<<<<

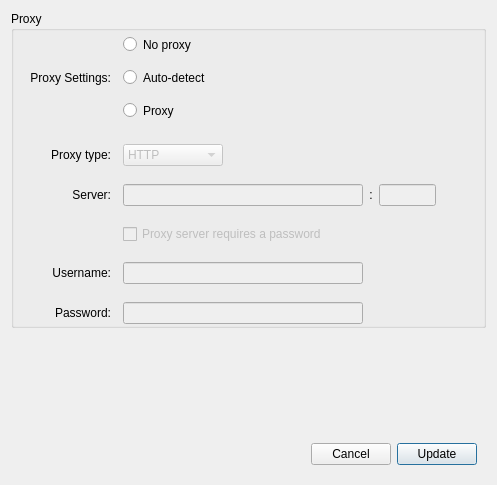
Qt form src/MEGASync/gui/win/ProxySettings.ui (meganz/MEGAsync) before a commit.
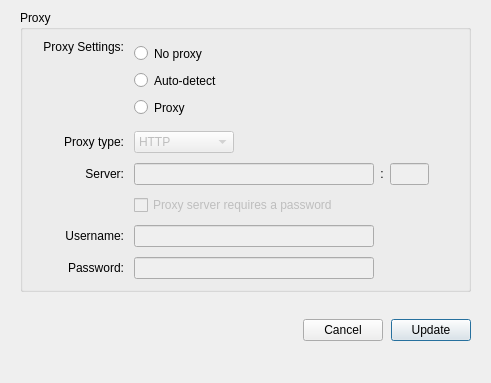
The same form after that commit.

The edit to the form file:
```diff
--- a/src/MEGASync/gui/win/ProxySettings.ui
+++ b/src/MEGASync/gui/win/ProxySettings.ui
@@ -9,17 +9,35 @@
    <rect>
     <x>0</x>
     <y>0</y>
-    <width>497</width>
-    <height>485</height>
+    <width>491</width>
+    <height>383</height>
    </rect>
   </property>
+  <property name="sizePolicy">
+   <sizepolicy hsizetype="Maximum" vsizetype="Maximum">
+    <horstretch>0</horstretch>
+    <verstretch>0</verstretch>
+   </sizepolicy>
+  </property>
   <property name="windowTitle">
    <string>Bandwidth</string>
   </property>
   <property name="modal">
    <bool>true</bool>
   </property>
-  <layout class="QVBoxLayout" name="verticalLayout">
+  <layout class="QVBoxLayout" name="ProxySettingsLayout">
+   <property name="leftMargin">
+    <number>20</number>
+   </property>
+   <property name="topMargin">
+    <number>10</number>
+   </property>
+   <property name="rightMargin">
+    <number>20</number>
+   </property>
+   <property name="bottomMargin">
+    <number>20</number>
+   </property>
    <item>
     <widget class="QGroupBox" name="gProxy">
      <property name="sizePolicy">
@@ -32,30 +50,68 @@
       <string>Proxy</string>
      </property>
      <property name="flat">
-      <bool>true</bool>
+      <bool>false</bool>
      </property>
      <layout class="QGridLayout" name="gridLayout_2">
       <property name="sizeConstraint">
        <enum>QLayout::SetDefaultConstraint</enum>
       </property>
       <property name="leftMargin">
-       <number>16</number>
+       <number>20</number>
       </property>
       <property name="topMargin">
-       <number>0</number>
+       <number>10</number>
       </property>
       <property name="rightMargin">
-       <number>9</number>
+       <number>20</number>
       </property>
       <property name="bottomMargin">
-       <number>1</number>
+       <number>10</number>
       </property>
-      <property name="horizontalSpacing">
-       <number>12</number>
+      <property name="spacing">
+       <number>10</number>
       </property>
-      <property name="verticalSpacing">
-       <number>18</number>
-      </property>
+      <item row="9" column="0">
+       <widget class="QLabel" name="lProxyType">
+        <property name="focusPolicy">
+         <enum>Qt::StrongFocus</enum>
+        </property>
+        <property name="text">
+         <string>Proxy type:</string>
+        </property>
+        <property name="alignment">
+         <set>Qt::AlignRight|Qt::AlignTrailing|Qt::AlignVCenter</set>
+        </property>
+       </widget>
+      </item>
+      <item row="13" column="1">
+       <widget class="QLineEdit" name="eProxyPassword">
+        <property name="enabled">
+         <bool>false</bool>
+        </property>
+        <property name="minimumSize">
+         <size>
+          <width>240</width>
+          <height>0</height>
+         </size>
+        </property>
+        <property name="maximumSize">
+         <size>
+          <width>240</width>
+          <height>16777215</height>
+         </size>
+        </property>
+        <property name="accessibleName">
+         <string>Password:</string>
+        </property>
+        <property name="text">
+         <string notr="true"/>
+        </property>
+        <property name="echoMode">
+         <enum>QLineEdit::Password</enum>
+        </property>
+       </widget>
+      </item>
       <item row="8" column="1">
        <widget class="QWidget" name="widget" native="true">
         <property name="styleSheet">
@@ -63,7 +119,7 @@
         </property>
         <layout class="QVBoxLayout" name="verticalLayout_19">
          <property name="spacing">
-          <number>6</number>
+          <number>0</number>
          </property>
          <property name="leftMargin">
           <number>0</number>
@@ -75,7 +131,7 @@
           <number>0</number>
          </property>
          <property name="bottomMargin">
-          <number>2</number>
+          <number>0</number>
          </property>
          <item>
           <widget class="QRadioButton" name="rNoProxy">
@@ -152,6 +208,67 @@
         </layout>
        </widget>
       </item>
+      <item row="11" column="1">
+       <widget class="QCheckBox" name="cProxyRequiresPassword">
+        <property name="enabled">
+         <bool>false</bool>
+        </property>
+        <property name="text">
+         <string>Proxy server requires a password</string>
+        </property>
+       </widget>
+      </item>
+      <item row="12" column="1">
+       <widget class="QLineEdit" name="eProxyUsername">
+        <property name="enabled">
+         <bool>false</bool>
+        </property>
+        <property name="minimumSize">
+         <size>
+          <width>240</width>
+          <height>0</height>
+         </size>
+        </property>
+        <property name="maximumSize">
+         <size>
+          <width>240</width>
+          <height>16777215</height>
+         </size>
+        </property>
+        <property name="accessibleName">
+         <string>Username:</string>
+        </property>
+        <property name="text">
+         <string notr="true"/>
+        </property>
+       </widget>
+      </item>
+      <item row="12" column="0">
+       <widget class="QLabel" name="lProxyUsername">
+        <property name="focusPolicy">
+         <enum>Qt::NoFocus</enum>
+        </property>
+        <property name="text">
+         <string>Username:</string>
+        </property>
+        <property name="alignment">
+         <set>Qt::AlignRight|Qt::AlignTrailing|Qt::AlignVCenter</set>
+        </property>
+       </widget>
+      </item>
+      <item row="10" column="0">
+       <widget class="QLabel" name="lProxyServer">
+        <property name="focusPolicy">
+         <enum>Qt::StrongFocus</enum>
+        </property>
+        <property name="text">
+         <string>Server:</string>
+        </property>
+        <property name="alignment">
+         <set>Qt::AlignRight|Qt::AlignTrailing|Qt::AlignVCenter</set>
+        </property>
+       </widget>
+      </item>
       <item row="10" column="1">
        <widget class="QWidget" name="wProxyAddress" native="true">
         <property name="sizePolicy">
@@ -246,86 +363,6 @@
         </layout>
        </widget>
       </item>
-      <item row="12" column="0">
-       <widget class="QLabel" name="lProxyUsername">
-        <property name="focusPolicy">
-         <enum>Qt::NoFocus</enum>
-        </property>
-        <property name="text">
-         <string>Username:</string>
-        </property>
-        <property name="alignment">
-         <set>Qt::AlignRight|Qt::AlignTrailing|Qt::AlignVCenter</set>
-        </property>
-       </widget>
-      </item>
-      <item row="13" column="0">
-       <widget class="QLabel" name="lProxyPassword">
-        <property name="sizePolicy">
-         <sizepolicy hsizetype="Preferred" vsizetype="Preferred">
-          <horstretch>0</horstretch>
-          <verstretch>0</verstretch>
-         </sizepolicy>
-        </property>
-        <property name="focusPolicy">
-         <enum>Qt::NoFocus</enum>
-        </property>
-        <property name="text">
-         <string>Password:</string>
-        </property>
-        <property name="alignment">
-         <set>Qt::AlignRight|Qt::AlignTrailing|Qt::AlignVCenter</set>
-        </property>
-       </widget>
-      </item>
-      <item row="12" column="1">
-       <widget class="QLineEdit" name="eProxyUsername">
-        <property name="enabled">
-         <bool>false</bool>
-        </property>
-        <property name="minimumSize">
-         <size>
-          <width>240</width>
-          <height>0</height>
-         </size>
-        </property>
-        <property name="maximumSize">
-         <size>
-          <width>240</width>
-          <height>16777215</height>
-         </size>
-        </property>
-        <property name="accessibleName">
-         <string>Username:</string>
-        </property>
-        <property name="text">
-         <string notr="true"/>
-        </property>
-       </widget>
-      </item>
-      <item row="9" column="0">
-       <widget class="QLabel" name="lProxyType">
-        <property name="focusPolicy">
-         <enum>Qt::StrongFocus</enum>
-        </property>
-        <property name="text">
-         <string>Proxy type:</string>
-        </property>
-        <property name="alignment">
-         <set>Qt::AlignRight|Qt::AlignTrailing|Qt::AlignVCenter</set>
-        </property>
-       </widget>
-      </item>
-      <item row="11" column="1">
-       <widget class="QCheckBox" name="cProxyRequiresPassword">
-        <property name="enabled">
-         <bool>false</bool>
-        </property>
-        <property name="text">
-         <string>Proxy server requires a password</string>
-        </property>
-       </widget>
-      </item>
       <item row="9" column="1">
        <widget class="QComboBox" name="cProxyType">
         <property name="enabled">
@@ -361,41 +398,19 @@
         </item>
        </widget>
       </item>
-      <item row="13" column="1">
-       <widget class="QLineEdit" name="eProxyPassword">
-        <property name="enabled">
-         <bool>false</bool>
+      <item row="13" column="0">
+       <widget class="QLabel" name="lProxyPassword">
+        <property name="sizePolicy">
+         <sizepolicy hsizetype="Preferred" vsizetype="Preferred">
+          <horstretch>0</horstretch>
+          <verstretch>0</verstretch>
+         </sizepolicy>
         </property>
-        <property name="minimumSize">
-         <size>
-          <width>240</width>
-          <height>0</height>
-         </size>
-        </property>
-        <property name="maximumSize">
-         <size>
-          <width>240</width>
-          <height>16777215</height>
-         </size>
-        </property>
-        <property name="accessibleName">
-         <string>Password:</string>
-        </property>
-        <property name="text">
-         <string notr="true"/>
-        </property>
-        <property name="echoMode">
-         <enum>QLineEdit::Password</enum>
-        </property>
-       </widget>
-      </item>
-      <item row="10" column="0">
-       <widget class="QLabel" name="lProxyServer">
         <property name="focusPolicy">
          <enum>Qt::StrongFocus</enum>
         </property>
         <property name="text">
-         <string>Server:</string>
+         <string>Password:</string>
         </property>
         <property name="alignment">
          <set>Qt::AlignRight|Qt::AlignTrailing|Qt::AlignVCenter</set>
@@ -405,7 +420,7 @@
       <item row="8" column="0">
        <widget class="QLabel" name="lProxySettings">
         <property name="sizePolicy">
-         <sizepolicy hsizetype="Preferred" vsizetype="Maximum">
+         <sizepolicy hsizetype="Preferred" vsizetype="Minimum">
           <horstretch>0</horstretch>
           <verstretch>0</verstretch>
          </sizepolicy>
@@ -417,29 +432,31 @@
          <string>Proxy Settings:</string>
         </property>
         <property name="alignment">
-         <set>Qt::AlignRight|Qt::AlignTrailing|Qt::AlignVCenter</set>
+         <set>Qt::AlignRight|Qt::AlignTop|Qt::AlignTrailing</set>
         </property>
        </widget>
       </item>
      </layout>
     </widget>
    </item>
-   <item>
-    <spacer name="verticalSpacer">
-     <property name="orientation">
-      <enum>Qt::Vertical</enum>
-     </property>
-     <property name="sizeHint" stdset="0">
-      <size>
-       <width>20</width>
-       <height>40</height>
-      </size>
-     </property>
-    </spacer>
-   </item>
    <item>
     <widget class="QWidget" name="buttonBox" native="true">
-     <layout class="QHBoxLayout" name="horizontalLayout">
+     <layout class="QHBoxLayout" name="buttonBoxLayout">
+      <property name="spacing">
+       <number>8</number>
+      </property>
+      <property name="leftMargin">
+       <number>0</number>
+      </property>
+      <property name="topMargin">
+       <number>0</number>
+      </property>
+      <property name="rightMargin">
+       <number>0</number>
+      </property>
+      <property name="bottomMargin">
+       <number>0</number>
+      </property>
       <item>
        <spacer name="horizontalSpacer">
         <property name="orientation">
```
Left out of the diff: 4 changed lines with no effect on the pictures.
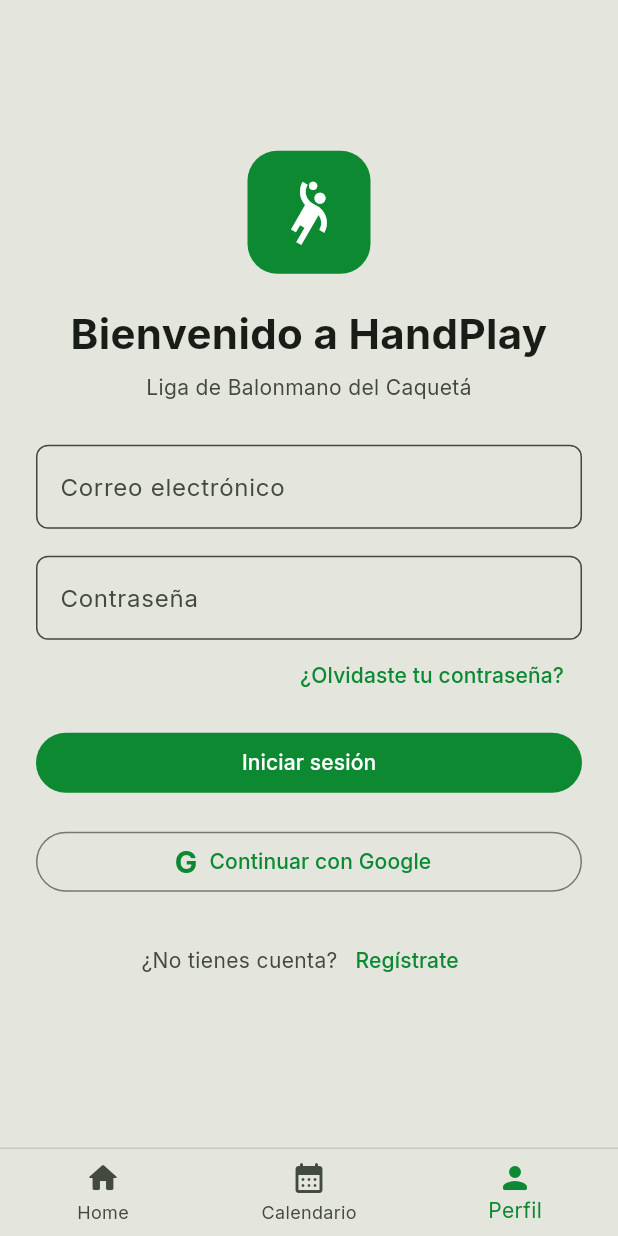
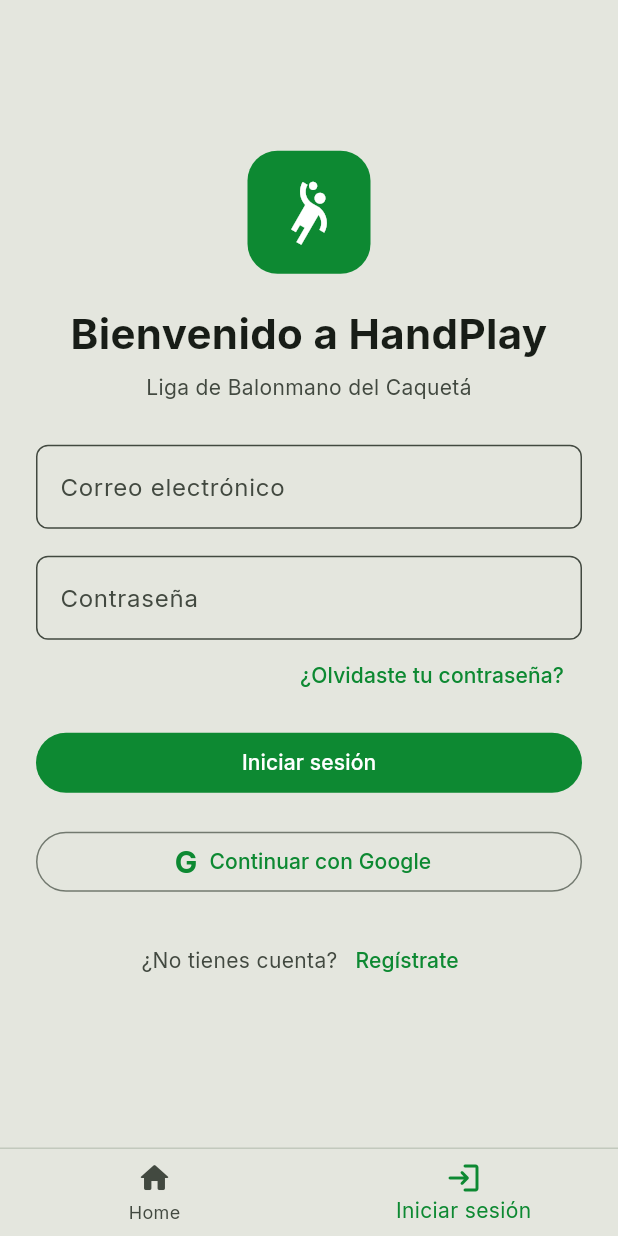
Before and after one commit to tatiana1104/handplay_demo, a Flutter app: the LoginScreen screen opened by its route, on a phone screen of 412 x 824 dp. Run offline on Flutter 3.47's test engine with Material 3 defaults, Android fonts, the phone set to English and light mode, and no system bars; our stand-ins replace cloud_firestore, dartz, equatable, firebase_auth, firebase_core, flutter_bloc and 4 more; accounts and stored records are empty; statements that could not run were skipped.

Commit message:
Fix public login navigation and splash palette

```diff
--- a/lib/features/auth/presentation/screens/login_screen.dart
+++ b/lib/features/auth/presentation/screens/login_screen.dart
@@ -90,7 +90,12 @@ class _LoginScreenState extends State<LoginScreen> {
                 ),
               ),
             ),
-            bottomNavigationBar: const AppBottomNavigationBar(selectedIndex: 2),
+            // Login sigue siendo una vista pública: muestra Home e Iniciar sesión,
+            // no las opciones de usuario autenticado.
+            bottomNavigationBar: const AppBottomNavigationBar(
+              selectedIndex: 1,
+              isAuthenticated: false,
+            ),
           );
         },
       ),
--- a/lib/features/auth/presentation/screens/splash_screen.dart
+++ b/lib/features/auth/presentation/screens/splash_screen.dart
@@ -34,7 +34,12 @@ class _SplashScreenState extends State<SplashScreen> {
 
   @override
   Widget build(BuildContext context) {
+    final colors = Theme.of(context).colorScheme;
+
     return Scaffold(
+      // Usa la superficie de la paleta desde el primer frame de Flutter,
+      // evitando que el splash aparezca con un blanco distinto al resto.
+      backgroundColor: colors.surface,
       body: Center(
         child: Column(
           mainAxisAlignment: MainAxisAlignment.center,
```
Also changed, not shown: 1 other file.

>>>>

▶ **TO DO**
Identify each line in the records above that contains the word "features", and copy it out in full.

▶ **YOUR RESPONSE**
--- a/lib/features/auth/presentation/screens/login_screen.dart
+++ b/lib/features/auth/presentation/screens/login_screen.dart
--- a/lib/features/auth/presentation/screens/splash_screen.dart
+++ b/lib/features/auth/presentation/screens/splash_screen.dart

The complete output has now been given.